Your instructions » Collect all lines from the records below that include the word "around".

Change detection outputs:
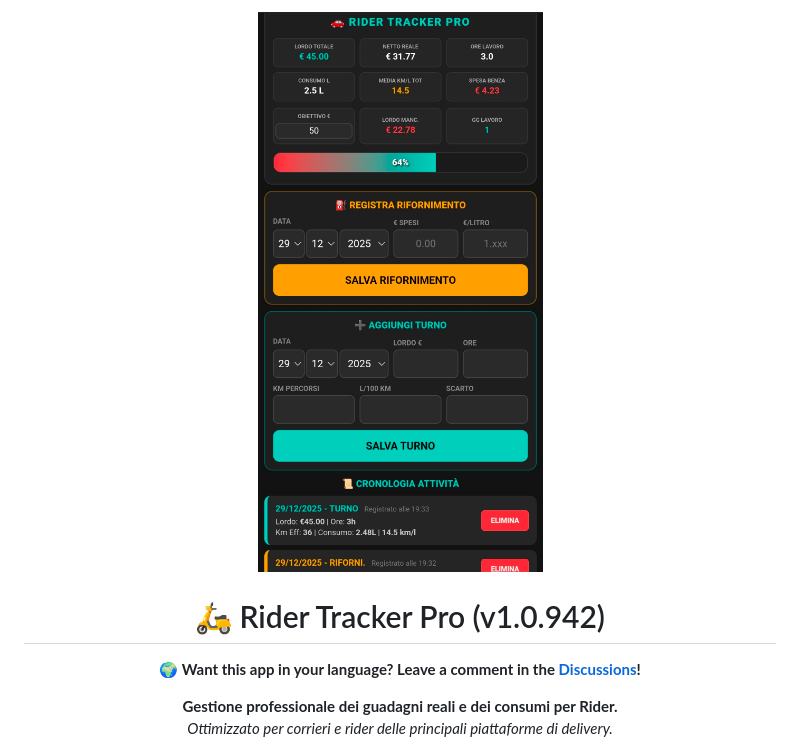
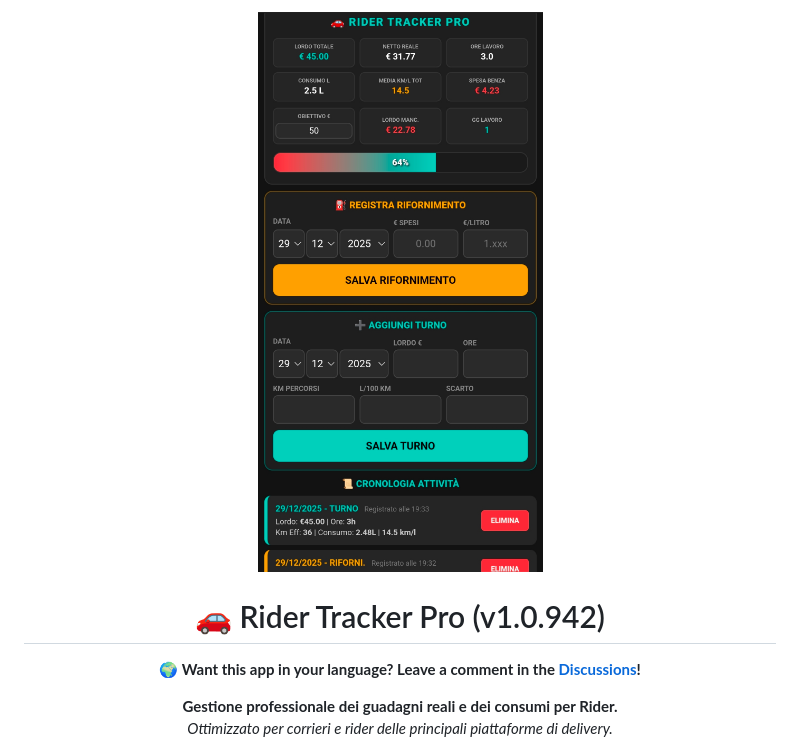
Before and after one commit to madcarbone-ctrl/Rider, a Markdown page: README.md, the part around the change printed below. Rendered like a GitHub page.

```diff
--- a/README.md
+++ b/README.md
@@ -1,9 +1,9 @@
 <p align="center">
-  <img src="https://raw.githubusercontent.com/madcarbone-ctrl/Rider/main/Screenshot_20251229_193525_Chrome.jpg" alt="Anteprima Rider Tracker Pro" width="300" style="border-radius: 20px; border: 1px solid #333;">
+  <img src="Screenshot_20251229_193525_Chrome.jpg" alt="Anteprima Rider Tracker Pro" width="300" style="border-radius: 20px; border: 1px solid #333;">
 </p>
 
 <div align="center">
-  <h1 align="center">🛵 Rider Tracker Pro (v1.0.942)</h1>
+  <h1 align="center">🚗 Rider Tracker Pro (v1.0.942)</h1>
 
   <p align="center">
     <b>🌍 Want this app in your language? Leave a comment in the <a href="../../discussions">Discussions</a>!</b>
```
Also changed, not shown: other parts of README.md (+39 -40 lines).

* * *

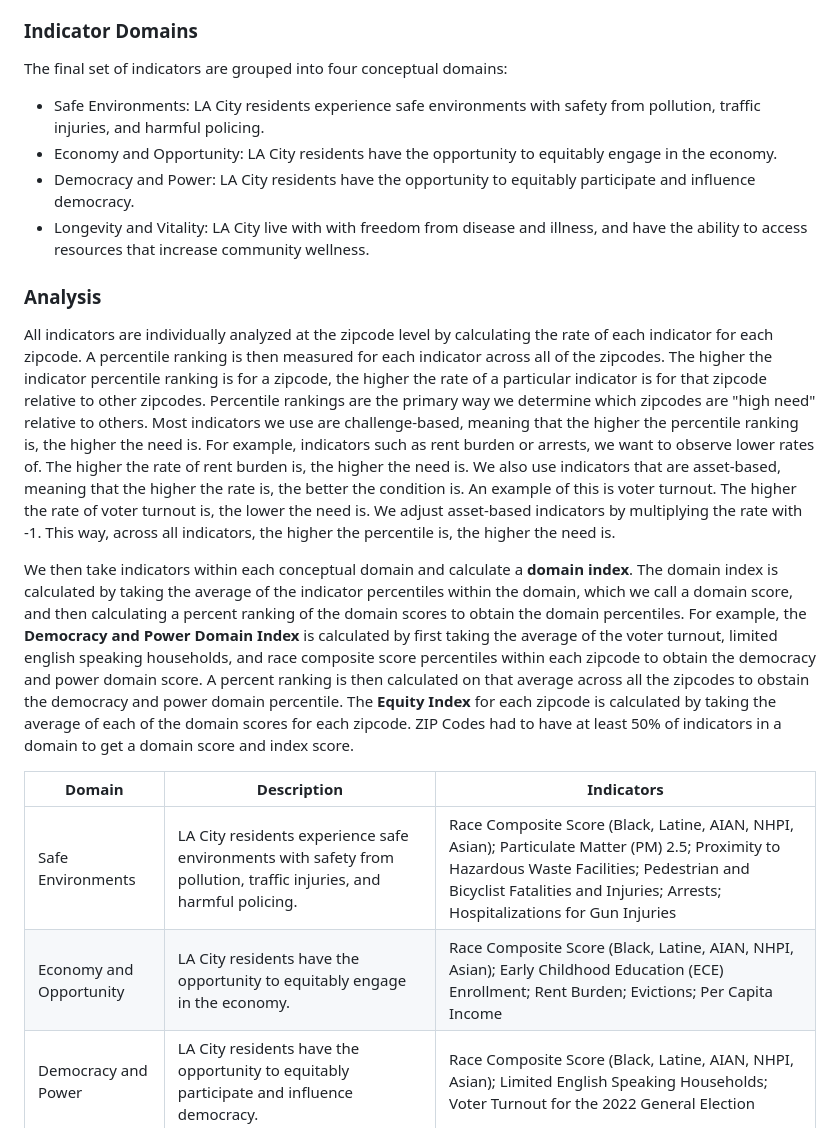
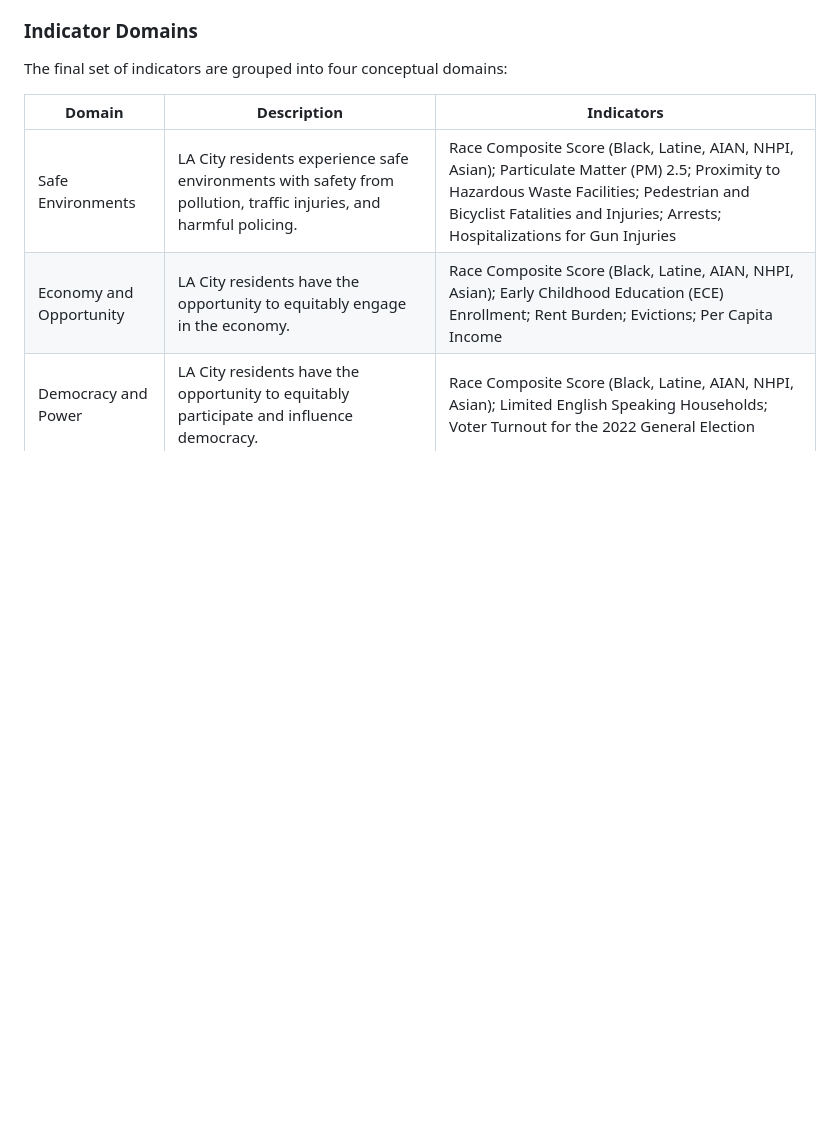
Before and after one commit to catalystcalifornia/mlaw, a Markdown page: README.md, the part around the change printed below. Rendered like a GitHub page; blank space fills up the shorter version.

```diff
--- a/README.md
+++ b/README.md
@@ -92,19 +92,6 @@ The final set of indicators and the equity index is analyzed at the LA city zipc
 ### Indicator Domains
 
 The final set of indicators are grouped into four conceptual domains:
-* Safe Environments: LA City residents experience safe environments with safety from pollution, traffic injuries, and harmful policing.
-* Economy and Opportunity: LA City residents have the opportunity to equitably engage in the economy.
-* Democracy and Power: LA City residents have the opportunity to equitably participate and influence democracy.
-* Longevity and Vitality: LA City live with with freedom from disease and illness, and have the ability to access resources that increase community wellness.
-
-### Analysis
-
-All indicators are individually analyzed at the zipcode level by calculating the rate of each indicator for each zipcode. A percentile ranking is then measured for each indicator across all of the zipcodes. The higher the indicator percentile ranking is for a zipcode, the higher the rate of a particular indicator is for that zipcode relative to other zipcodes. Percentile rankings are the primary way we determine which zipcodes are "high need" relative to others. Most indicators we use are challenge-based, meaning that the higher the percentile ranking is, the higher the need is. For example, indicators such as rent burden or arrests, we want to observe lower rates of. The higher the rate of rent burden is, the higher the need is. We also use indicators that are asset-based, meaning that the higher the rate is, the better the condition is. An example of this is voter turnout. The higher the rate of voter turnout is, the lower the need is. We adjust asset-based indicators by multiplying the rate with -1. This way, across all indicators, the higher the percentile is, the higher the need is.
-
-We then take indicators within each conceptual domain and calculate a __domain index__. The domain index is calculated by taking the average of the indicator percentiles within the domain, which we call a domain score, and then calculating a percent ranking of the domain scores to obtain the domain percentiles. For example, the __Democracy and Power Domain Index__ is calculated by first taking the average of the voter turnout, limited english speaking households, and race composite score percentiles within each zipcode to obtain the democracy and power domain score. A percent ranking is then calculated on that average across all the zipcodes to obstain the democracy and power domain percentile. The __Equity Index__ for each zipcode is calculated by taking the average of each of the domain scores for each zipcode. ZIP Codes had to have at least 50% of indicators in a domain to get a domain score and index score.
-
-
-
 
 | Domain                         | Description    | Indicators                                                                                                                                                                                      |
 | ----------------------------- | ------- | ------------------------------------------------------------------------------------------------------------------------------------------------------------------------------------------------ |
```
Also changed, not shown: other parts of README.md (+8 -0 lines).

Answer box »
Before and after one commit to madcarbone-ctrl/Rider, a Markdown page: README.md, the part around the change printed below. Rendered like a GitHub page.
Before and after one commit to catalystcalifornia/mlaw, a Markdown page: README.md, the part around the change printed below. Rendered like a GitHub page; blank space fills up the shorter version.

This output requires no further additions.